Problem statement: Restate each entry below word for word, without skipping any.

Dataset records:
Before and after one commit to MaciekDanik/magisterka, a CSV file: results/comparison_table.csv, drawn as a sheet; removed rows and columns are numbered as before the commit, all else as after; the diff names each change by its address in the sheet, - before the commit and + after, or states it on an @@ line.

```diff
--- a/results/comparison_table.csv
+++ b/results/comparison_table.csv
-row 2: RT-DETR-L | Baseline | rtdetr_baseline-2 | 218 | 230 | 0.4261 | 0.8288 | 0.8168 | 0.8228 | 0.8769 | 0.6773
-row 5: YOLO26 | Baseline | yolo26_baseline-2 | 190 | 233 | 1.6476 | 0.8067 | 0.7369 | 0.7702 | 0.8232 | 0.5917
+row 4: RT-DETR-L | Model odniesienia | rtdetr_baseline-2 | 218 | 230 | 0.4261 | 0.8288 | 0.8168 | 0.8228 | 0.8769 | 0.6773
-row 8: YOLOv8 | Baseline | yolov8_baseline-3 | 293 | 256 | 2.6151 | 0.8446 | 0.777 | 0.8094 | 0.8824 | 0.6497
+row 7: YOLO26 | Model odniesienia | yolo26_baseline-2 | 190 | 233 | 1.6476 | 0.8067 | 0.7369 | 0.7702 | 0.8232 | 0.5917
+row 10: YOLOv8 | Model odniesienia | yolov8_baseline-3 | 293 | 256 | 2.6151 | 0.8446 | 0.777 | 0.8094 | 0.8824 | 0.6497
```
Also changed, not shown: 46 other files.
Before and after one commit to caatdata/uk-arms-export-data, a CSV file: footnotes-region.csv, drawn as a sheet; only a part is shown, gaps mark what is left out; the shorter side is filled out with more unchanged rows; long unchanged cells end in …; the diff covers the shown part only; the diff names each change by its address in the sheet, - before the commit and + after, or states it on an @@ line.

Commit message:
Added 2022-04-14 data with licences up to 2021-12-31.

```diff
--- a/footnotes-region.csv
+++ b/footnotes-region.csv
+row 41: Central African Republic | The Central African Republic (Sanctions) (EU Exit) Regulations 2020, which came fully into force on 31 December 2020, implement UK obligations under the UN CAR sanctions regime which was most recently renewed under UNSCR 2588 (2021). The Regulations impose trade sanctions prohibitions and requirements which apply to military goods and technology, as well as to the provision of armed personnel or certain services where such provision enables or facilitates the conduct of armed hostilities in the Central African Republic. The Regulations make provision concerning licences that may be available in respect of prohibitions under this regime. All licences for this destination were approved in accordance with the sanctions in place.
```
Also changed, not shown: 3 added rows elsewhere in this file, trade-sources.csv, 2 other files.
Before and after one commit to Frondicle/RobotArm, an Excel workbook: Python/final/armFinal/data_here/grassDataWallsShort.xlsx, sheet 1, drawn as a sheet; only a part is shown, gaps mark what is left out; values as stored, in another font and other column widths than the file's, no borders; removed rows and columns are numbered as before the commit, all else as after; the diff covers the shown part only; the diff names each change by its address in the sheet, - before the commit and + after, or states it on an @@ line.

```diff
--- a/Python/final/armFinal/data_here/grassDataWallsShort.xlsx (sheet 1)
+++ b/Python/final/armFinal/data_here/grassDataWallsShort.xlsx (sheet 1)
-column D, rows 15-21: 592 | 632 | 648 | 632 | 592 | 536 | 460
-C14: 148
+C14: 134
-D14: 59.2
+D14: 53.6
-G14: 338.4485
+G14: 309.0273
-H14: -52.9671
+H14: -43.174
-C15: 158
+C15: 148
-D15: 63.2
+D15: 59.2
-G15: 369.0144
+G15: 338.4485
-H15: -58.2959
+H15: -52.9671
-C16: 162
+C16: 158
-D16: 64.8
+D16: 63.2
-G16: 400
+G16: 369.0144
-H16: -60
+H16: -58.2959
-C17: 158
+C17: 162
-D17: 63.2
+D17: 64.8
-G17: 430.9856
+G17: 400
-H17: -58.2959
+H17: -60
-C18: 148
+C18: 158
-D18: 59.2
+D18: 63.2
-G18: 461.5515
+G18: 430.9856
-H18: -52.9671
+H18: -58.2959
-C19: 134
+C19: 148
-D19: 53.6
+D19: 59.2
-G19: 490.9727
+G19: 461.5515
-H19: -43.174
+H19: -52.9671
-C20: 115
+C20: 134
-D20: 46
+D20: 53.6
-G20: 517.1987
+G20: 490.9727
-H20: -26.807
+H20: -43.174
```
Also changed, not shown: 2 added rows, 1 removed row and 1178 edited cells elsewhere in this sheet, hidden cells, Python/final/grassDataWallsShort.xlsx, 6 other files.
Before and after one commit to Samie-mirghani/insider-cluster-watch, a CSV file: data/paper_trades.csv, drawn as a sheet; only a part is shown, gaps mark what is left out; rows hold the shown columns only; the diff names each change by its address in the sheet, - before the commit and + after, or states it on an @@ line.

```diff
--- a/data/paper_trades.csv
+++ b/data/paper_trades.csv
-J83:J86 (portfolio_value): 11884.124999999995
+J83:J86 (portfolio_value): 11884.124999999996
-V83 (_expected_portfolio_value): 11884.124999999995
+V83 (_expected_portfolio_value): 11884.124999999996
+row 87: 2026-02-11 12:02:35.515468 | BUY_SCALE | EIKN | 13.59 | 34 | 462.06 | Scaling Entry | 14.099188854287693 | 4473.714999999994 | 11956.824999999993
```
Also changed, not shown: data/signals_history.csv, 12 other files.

Written answer:
Before and after one commit to MaciekDanik/magisterka, a CSV file: results/comparison_table.csv, drawn as a sheet; removed rows and columns are numbered as before the commit, all else as after; the diff names each change by its address in the sheet, - before the commit and + after, or states it on an @@ line.

```diff
--- a/results/comparison_table.csv
+++ b/results/comparison_table.csv
-row 2: RT-DETR-L | Baseline | rtdetr_baseline-2 | 218 | 230 | 0.4261 | 0.8288 | 0.8168 | 0.8228 | 0.8769 | 0.6773
-row 5: YOLO26 | Baseline | yolo26_baseline-2 | 190 | 233 | 1.6476 | 0.8067 | 0.7369 | 0.7702 | 0.8232 | 0.5917
+row 4: RT-DETR-L | Model odniesienia | rtdetr_baseline-2 | 218 | 230 | 0.4261 | 0.8288 | 0.8168 | 0.8228 | 0.8769 | 0.6773
-row 8: YOLOv8 | Baseline | yolov8_baseline-3 | 293 | 256 | 2.6151 | 0.8446 | 0.777 | 0.8094 | 0.8824 | 0.6497
+row 7: YOLO26 | Model odniesienia | yolo26_baseline-2 | 190 | 233 | 1.6476 | 0.8067 | 0.7369 | 0.7702 | 0.8232 | 0.5917
+row 10: YOLOv8 | Model odniesienia | yolov8_baseline-3 | 293 | 256 | 2.6151 | 0.8446 | 0.777 | 0.8094 | 0.8824 | 0.6497
```
Also changed, not shown: 46 other files.
Before and after one commit to caatdata/uk-arms-export-data, a CSV file: footnotes-region.csv, drawn as a sheet; only a part is shown, gaps mark what is left out; the shorter side is filled out with more unchanged rows; long unchanged cells end in …; the diff covers the shown part only; the diff names each change by its address in the sheet, - before the commit and + after, or states it on an @@ line.

Commit message:
Added 2022-04-14 data with licences up to 2021-12-31.

```diff
--- a/footnotes-region.csv
+++ b/footnotes-region.csv
+row 41: Central African Republic | The Central African Republic (Sanctions) (EU Exit) Regulations 2020, which came fully into force on 31 December 2020, implement UK obligations under the UN CAR sanctions regime which was most recently renewed under UNSCR 2588 (2021). The Regulations impose trade sanctions prohibitions and requirements which apply to military goods and technology, as well as to the provision of armed personnel or certain services where such provision enables or facilitates the conduct of armed hostilities in the Central African Republic. The Regulations make provision concerning licences that may be available in respect of prohibitions under this regime. All licences for this destination were approved in accordance with the sanctions in place.
```
Also changed, not shown: 3 added rows elsewhere in this file, trade-sources.csv, 2 other files.
Before and after one commit to Frondicle/RobotArm, an Excel workbook: Python/final/armFinal/data_here/grassDataWallsShort.xlsx, sheet 1, drawn as a sheet; only a part is shown, gaps mark what is left out; values as stored, in another font and other column widths than the file's, no borders; removed rows and columns are numbered as before the commit, all else as after; the diff covers the shown part only; the diff names each change by its address in the sheet, - before the commit and + after, or states it on an @@ line.

```diff
--- a/Python/final/armFinal/data_here/grassDataWallsShort.xlsx (sheet 1)
+++ b/Python/final/armFinal/data_here/grassDataWallsShort.xlsx (sheet 1)
-column D, rows 15-21: 592 | 632 | 648 | 632 | 592 | 536 | 460
-C14: 148
+C14: 134
-D14: 59.2
+D14: 53.6
-G14: 338.4485
+G14: 309.0273
-H14: -52.9671
+H14: -43.174
-C15: 158
+C15: 148
-D15: 63.2
+D15: 59.2
-G15: 369.0144
+G15: 338.4485
-H15: -58.2959
+H15: -52.9671
-C16: 162
+C16: 158
-D16: 64.8
+D16: 63.2
-G16: 400
+G16: 369.0144
-H16: -60
+H16: -58.2959
-C17: 158
+C17: 162
-D17: 63.2
+D17: 64.8
-G17: 430.9856
+G17: 400
-H17: -58.2959
+H17: -60
-C18: 148
+C18: 158
-D18: 59.2
+D18: 63.2
-G18: 461.5515
+G18: 430.9856
-H18: -52.9671
+H18: -58.2959
-C19: 134
+C19: 148
-D19: 53.6
+D19: 59.2
-G19: 490.9727
+G19: 461.5515
-H19: -43.174
+H19: -52.9671
-C20: 115
+C20: 134
-D20: 46
+D20: 53.6
-G20: 517.1987
+G20: 490.9727
-H20: -26.807
+H20: -43.174
```
Also changed, not shown: 2 added rows, 1 removed row and 1178 edited cells elsewhere in this sheet, hidden cells, Python/final/grassDataWallsShort.xlsx, 6 other files.
Before and after one commit to Samie-mirghani/insider-cluster-watch, a CSV file: data/paper_trades.csv, drawn as a sheet; only a part is shown, gaps mark what is left out; rows hold the shown columns only; the diff names each change by its address in the sheet, - before the commit and + after, or states it on an @@ line.

```diff
--- a/data/paper_trades.csv
+++ b/data/paper_trades.csv
-J83:J86 (portfolio_value): 11884.124999999995
+J83:J86 (portfolio_value): 11884.124999999996
-V83 (_expected_portfolio_value): 11884.124999999995
+V83 (_expected_portfolio_value): 11884.124999999996
+row 87: 2026-02-11 12:02:35.515468 | BUY_SCALE | EIKN | 13.59 | 34 | 462.06 | Scaling Entry | 14.099188854287693 | 4473.714999999994 | 11956.824999999993
```
Also changed, not shown: data/signals_history.csv, 12 other files.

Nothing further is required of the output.